Next 18 months critical in Afghanistan, McChrystal says
June 22, 2009
WASHINGTON (June 19, 2009) -- The next 18 months will be crucial in Afghanistan, the new commander of NATO and U.S. forces there said Friday.
"I think that the next 18 months are probably a period in which this effort will be decided," Gen. Stanley A. McChrystal told Tom Bowman in a National Public Radio interview. "I don't think it will be over. But I think that not only the American people, I think the Afghan people are looking and deciding which way this will go."
McChrystal took command of coalition and U.S. efforts in Afghanistan on June 15. His job is to carry out the new strategy for the region.
The general said the conflict should not be viewed solely as a military struggle. It is not a question of whether the United States is winning, he said, but whether the Afghan people are winning. The Afghan government is the ultimate deciding factor, and while the government is not winning the war on extremists, "I don't say they're losing," McChrystal said.
"That's an old axiom in counterinsurgency: If you're not winning, you're losing," he said. "And the danger there is that that is true. So we see it as very, very important, probably over about the next 12 to 24 months, that we absolutely get a trend where we are clearly winning."
McChrystal has spent much of his career in special operations, hunting down and killing or capturing terrorists. "What I learned is that much of the terrorism we fought years ago was very small groups that were finite. They were fanatical, and they could be attacked that way," he said. "Nowadays, we have to fight the cause of terrorism, because terror is a tactic. You win by taking away from the enemy the one thing the insurgent absolutely has to have, and that's access to the population."

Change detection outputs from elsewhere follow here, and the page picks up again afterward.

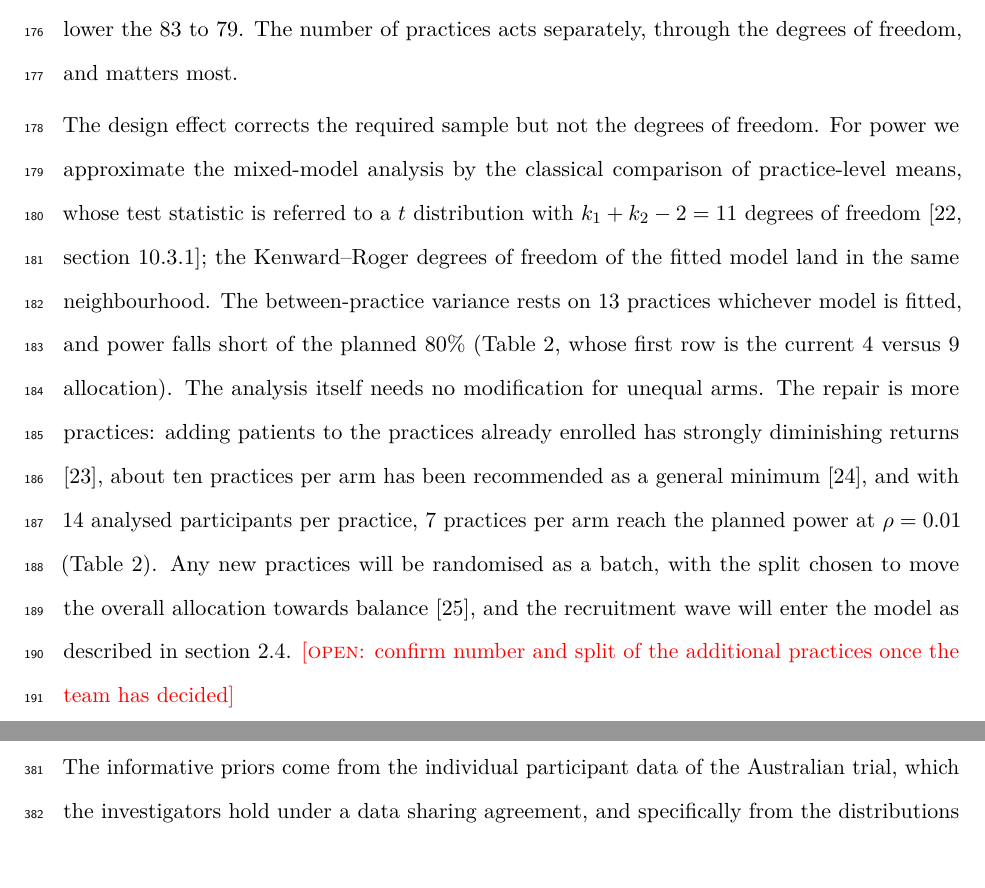
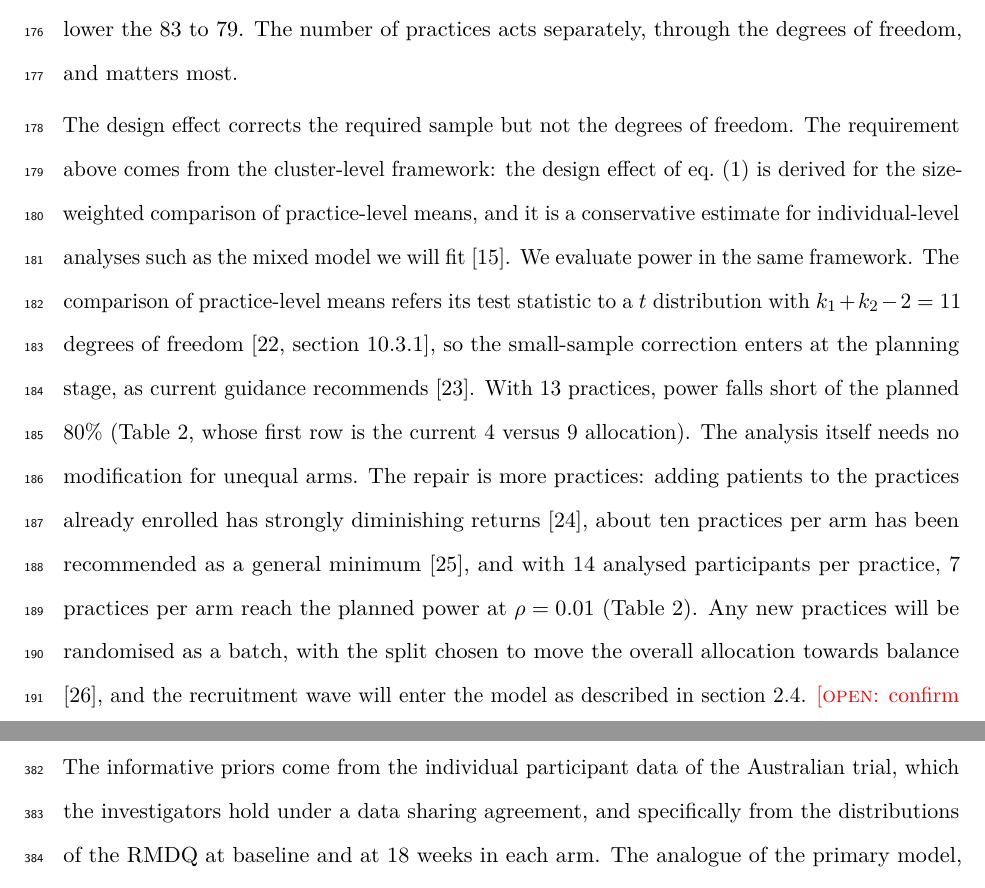
Before and after one commit to jdegenfellner/Resolve_Swiss_Statistical_Analysis_Plan, a LaTeX document (paper.tex): two parts of pages 7 and 15 of 29 before the commit and two parts of pages 7 and 16 of 29 after it, joined at a grey line, cut so that both start at the same text. Compiled offline with pdfLaTeX.

Commit message:
Derive the planning t distribution from the cluster-level framework, each step sourced

```diff
--- a/paper.tex
+++ b/paper.tex
@@ -364,14 +364,17 @@ and ignoring the size variation between practices altogether
 degrees of freedom, and matters most.
 
 The design effect corrects the required sample but not the degrees of freedom.
-For power we approximate the mixed-model analysis by the classical comparison
-of practice-level means, whose test statistic is referred to a $t$
-distribution with $k_1 + k_2 - 2 = 11$ degrees of freedom
-\citep[section 10.3.1]{hayes2017}; the Kenward--Roger degrees of freedom of
-the fitted model land in the same neighbourhood. The between-practice
-variance rests on 13 practices whichever model is fitted, and power falls
-short of the planned 80\% (Table~\ref{tab:power}, whose first row is the
-current 4 versus 9 allocation). The analysis itself needs no
+The requirement above comes from the cluster-level framework: the design
+effect of eq.~\eqref{eq:de} is derived for the size-weighted comparison of
+practice-level means, and it is a conservative estimate for individual-level
+analyses such as the mixed model we will fit \citep{eldridge2006}. We
+evaluate power in the same framework. The comparison of practice-level means
+refers its test statistic to a $t$ distribution with $k_1 + k_2 - 2 = 11$
+degrees of freedom \citep[section 10.3.1]{hayes2017}, so the small-sample
+correction enters at the planning stage, as current guidance recommends
+\citep{leyrat2018}. With 13 practices, power falls short of the planned
+80\% (Table~\ref{tab:power}, whose first row is the current 4 versus 9
+allocation). The analysis itself needs no
 modification for unequal arms. The repair is more practices: adding patients
 to the practices already enrolled has strongly diminishing returns
 \citep{hemming2017}, about ten practices per arm has been recommended as a
```
Also changed, not shown: paper.pdf.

Hunting terrorists still has a place in the war in Afghanistan, McChrystal said, but the overall effort requires a mix of aggression and rebuilding. "I very much lean toward the importance of the building side," he said.
The population needs to be safe so they can build an economy, build good governance and develop an infrastructure, the general explained. That gives the people something they want to continue and something they want to protect, so "the insurgent, then, becomes a troublemaker," he said.

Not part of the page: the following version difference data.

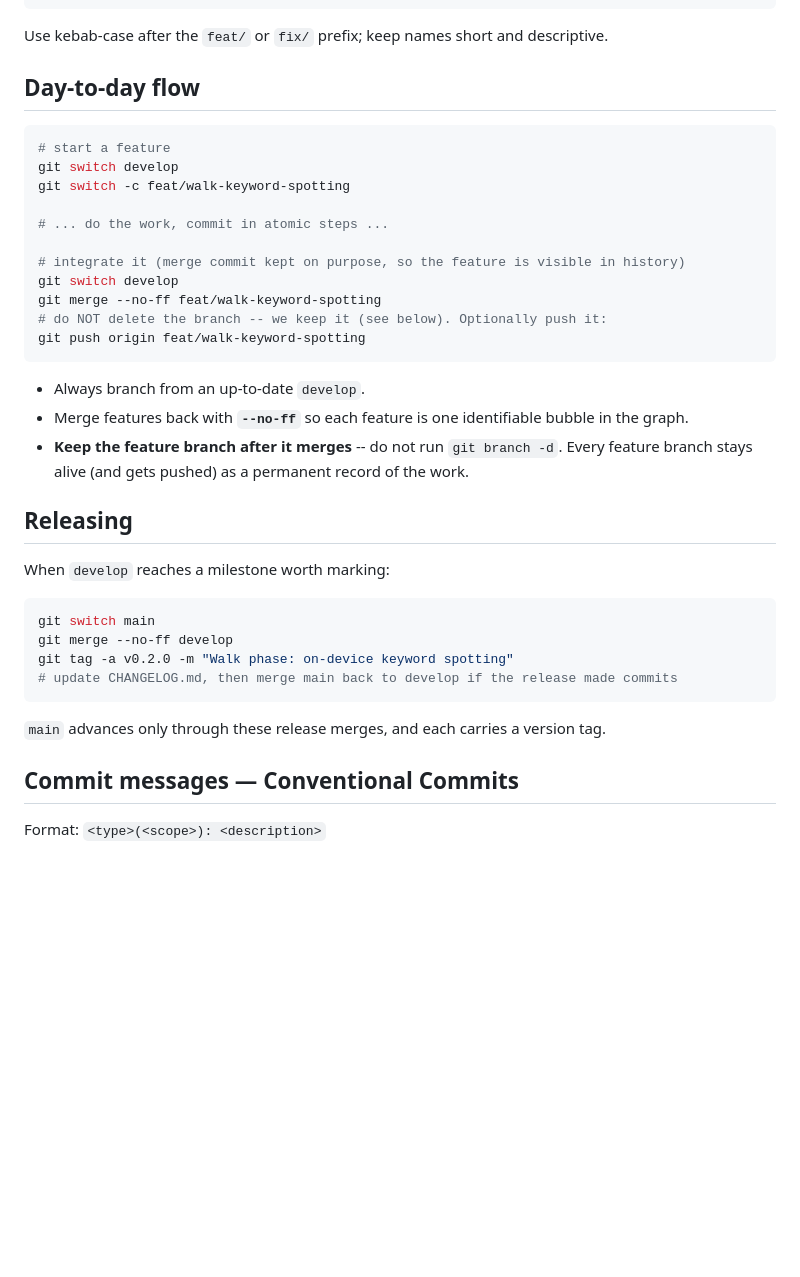
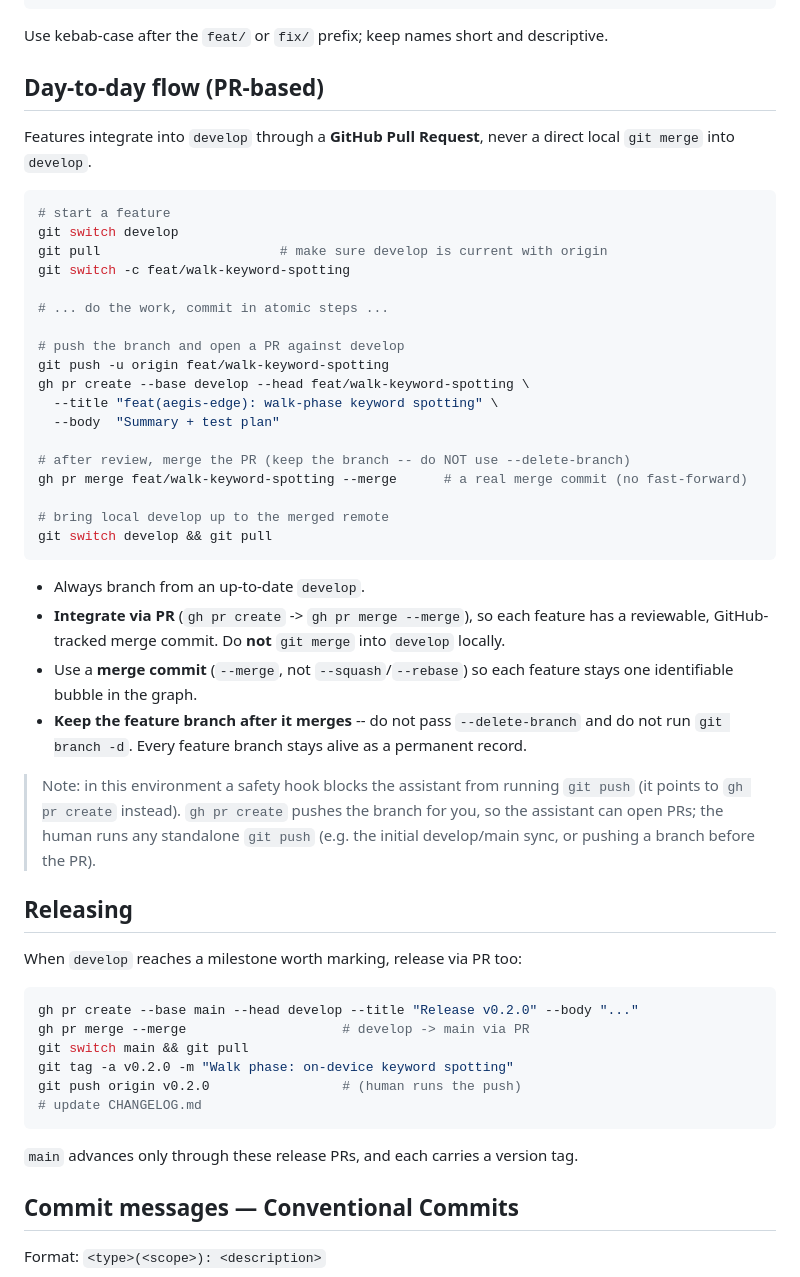
Before and after one commit to sairam0424/Thunderboard-Labs, a Markdown page: CONTRIBUTING.md, the part around the change. GitHub-like rendering; blank space fills up the shorter version.

Commit message:
docs(repo): integrate features via PR, not direct local merge
Per maintainer preference, feature branches now merge into develop through a
GitHub Pull Request (gh pr create -> gh pr merge --merge), not a local merge.
Keeps a reviewable, GitHub-tracked merge commit per feature. Branches are still
kept (no --delete-branch). The assistant opens PRs via gh; the human runs any
standalone publish step that the safety hook reserves for a person.

````diff
--- a/CONTRIBUTING.md
+++ b/CONTRIBUTING.md
@@ -32,39 +32,59 @@ feat/run-sensor-fusion      release/0.2.0
 
 Use kebab-case after the `feat/` or `fix/` prefix; keep names short and descriptive.
 
-## Day-to-day flow
+## Day-to-day flow (PR-based)
+
+Features integrate into `develop` through a **GitHub Pull Request**, never a direct
+local `git merge` into `develop`.
 
 ```bash
 # start a feature
 git switch develop
+git pull                       # make sure develop is current with origin
 git switch -c feat/walk-keyword-spotting
 
 # ... do the work, commit in atomic steps ...
 
-# integrate it (merge commit kept on purpose, so the feature is visible in history)
-git switch develop
-git merge --no-ff feat/walk-keyword-spotting
-# do NOT delete the branch -- we keep it (see below). Optionally push it:
-git push origin feat/walk-keyword-spotting
+# push the branch and open a PR against develop
+git push -u origin feat/walk-keyword-spotting
+gh pr create --base develop --head feat/walk-keyword-spotting \
+  --title "feat(aegis-edge): walk-phase keyword spotting" \
+  --body  "Summary + test plan"
+
+# after review, merge the PR (keep the branch -- do NOT use --delete-branch)
+gh pr merge feat/walk-keyword-spotting --merge      # a real merge commit (no fast-forward)
+
+# bring local develop up to the merged remote
+git switch develop && git pull
 ```
 
 - Always branch from an up-to-date `develop`.
-- Merge features back with **`--no-ff`** so each feature is one identifiable bubble in the graph.
-- **Keep the feature branch after it merges** -- do not run `git branch -d`. Every
-  feature branch stays alive (and gets pushed) as a permanent record of the work.
+- **Integrate via PR** (`gh pr create` -> `gh pr merge --merge`), so each feature has a
+  reviewable, GitHub-tracked merge commit. Do **not** `git merge` into `develop` locally.
+- Use a **merge commit** (`--merge`, not `--squash`/`--rebase`) so each feature stays one
+  identifiable bubble in the graph.
+- **Keep the feature branch after it merges** -- do not pass `--delete-branch` and do not
+  run `git branch -d`. Every feature branch stays alive as a permanent record.
+
+> Note: in this environment a safety hook blocks the assistant from running `git push`
+> (it points to `gh pr create` instead). `gh pr create` pushes the branch for you, so the
+> assistant can open PRs; the human runs any standalone `git push` (e.g. the initial
+> develop/main sync, or pushing a branch before the PR).
 
 ## Releasing
 
-When `develop` reaches a milestone worth marking:
+When `develop` reaches a milestone worth marking, release via PR too:
 
 ```bash
-git switch main
-git merge --no-ff develop
+gh pr create --base main --head develop --title "Release v0.2.0" --body "..."
+gh pr merge --merge                    # develop -> main via PR
+git switch main && git pull
 git tag -a v0.2.0 -m "Walk phase: on-device keyword spotting"
-# update CHANGELOG.md, then merge main back to develop if the release made commits
+git push origin v0.2.0                 # (human runs the push)
+# update CHANGELOG.md
 ```
 
-`main` advances only through these release merges, and each carries a version tag.
+`main` advances only through these release PRs, and each carries a version tag.
 
 ## Commit messages — Conventional Commits
 
````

"The opposite could be perceived, even with good intentions," he continued. "If we are just hunting Taliban, we can be perceived as coming into areas and being someone who upsets the neighborhood. But we do need to be able to keep a pressure on the enemy as we push them away. So there's always a balance."